*Activity:* Where does the word "assets" show up in the records? Copy every line that holds it.

Extracted data entries:
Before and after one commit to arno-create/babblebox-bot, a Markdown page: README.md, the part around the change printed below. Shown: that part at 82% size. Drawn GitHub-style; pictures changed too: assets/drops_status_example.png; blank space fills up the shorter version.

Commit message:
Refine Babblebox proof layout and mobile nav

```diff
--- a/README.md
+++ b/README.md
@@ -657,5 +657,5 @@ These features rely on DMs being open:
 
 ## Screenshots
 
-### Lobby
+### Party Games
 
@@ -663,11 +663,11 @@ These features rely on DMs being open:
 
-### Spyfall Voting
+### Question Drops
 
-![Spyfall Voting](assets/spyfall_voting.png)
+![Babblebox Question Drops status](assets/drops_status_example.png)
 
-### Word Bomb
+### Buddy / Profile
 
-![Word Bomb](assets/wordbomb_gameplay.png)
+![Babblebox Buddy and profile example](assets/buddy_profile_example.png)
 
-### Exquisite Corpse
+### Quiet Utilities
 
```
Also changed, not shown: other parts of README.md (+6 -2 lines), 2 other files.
--
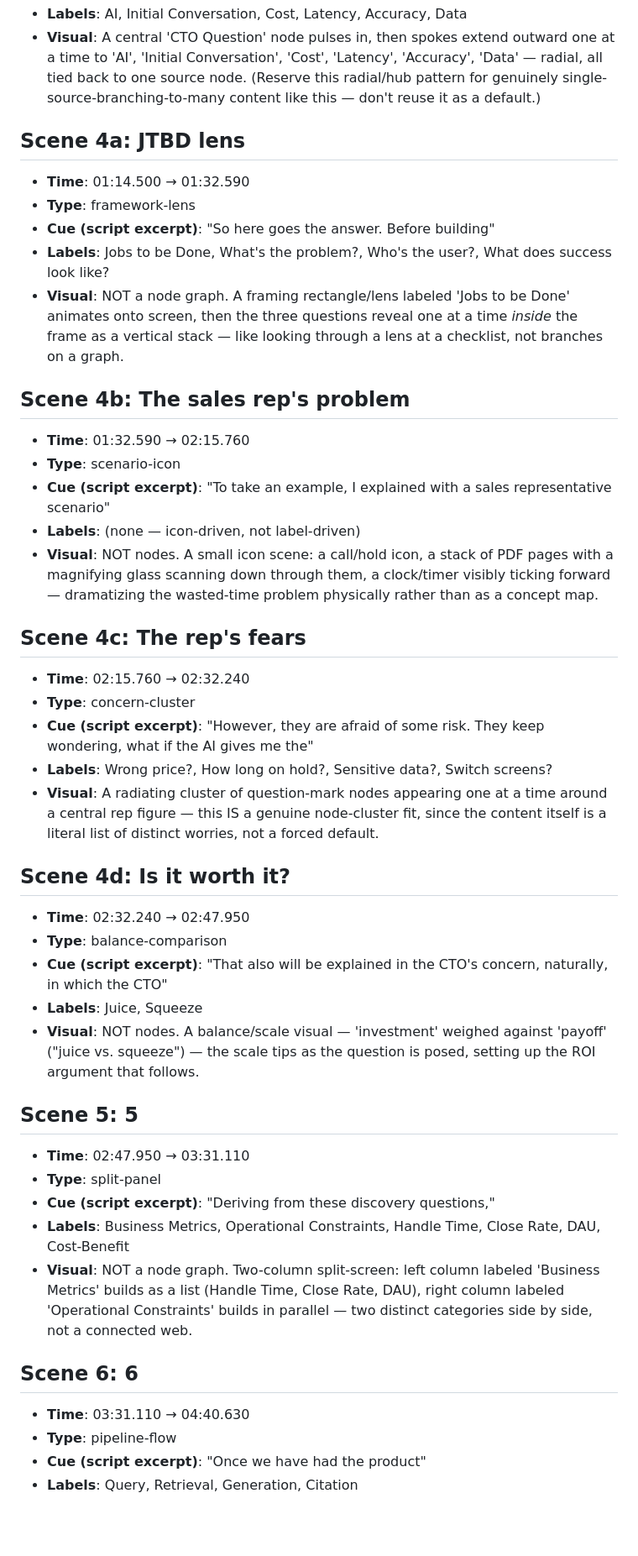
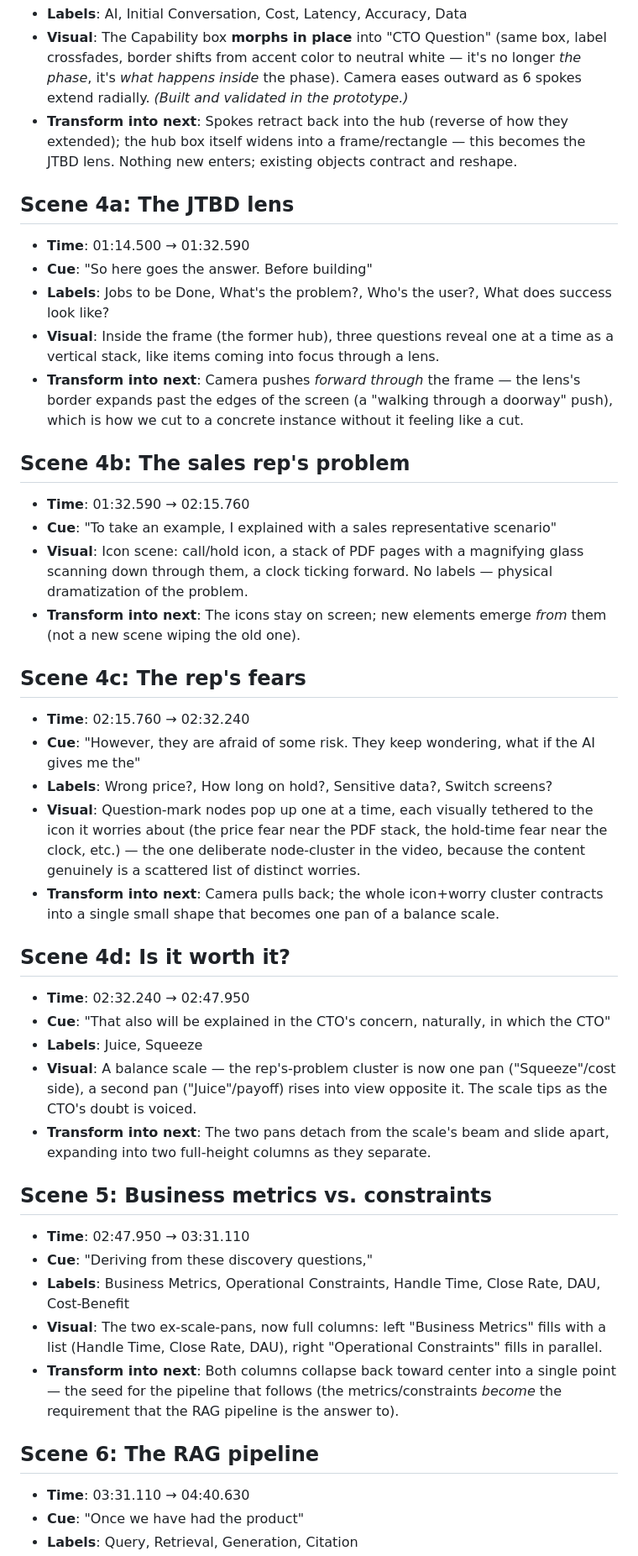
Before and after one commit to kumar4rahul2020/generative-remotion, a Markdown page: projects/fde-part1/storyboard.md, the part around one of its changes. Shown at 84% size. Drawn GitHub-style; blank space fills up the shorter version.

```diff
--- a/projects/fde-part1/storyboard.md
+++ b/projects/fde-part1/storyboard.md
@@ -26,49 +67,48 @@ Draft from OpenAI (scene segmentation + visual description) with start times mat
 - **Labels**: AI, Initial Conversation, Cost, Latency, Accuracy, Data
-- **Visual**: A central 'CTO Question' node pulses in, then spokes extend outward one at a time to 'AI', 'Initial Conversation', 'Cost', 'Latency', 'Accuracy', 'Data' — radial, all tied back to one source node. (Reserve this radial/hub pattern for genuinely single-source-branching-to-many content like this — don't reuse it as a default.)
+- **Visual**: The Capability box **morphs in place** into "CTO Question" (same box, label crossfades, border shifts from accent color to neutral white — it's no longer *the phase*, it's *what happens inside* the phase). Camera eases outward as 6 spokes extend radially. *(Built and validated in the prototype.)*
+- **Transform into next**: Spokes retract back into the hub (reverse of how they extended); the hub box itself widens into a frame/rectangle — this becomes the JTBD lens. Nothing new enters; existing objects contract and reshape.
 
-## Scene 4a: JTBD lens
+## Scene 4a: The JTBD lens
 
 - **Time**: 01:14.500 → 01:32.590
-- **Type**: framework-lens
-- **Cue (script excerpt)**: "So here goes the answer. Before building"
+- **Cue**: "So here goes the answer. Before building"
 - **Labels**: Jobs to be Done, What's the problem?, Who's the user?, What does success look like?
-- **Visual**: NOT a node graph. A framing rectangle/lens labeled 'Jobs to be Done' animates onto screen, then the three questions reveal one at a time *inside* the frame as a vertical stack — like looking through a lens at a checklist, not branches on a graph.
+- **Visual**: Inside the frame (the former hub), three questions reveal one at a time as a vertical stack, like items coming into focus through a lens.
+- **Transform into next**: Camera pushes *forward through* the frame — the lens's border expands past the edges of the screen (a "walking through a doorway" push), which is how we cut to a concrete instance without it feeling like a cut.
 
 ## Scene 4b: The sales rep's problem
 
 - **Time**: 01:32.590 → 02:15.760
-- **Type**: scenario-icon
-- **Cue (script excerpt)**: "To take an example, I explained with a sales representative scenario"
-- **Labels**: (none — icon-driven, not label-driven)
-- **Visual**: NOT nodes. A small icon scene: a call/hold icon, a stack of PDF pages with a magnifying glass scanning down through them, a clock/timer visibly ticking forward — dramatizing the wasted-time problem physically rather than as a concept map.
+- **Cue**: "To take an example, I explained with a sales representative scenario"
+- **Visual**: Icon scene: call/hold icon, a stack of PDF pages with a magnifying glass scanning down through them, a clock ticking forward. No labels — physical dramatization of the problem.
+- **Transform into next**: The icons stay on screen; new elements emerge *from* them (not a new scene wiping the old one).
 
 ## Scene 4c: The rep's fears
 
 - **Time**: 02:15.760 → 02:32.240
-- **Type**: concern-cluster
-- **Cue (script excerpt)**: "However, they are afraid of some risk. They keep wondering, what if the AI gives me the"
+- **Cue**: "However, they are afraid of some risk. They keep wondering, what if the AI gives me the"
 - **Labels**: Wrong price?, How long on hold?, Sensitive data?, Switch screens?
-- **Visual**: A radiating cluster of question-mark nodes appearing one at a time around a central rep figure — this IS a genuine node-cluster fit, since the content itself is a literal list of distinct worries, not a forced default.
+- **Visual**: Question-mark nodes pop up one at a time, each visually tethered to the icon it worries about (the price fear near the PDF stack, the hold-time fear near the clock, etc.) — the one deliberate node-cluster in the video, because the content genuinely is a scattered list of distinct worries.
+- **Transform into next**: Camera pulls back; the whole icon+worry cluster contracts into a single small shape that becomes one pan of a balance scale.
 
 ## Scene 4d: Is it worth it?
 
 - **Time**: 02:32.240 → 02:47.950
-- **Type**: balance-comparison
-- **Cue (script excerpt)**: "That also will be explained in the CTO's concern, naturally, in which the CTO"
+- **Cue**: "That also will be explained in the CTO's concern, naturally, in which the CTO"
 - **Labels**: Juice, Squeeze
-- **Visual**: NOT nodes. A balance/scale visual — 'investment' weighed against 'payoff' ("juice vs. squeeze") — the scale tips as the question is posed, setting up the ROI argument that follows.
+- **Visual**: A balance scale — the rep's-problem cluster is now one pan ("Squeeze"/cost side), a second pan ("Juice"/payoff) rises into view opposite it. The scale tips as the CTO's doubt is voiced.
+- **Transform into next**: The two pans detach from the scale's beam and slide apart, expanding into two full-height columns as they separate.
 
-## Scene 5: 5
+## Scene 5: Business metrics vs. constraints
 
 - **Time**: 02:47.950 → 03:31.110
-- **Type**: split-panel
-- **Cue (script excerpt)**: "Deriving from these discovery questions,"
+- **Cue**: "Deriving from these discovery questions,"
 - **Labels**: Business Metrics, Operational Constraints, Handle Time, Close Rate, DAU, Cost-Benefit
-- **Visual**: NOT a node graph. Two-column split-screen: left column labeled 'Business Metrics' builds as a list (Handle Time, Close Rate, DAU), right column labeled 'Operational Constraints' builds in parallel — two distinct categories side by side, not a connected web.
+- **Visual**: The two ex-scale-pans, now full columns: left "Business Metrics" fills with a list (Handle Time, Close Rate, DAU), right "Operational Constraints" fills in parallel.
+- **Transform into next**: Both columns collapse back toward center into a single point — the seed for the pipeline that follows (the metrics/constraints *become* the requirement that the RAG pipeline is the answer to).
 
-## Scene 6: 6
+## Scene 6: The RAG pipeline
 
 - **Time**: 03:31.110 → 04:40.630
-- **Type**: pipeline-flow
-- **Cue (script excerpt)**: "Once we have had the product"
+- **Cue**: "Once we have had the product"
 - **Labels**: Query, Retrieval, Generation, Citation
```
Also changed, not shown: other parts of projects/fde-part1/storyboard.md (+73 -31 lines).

*Completed task:*
Before and after one commit to arno-create/babblebox-bot, a Markdown page: README.md, the part around the change printed below. Shown: that part at 82% size. Drawn GitHub-style; pictures changed too: assets/drops_status_example.png; blank space fills up the shorter version.
-![Spyfall Voting](assets/spyfall_voting.png)
+![Babblebox Question Drops status](assets/drops_status_example.png)
-![Word Bomb](assets/wordbomb_gameplay.png)
+![Babblebox Buddy and profile example](assets/buddy_profile_example.png)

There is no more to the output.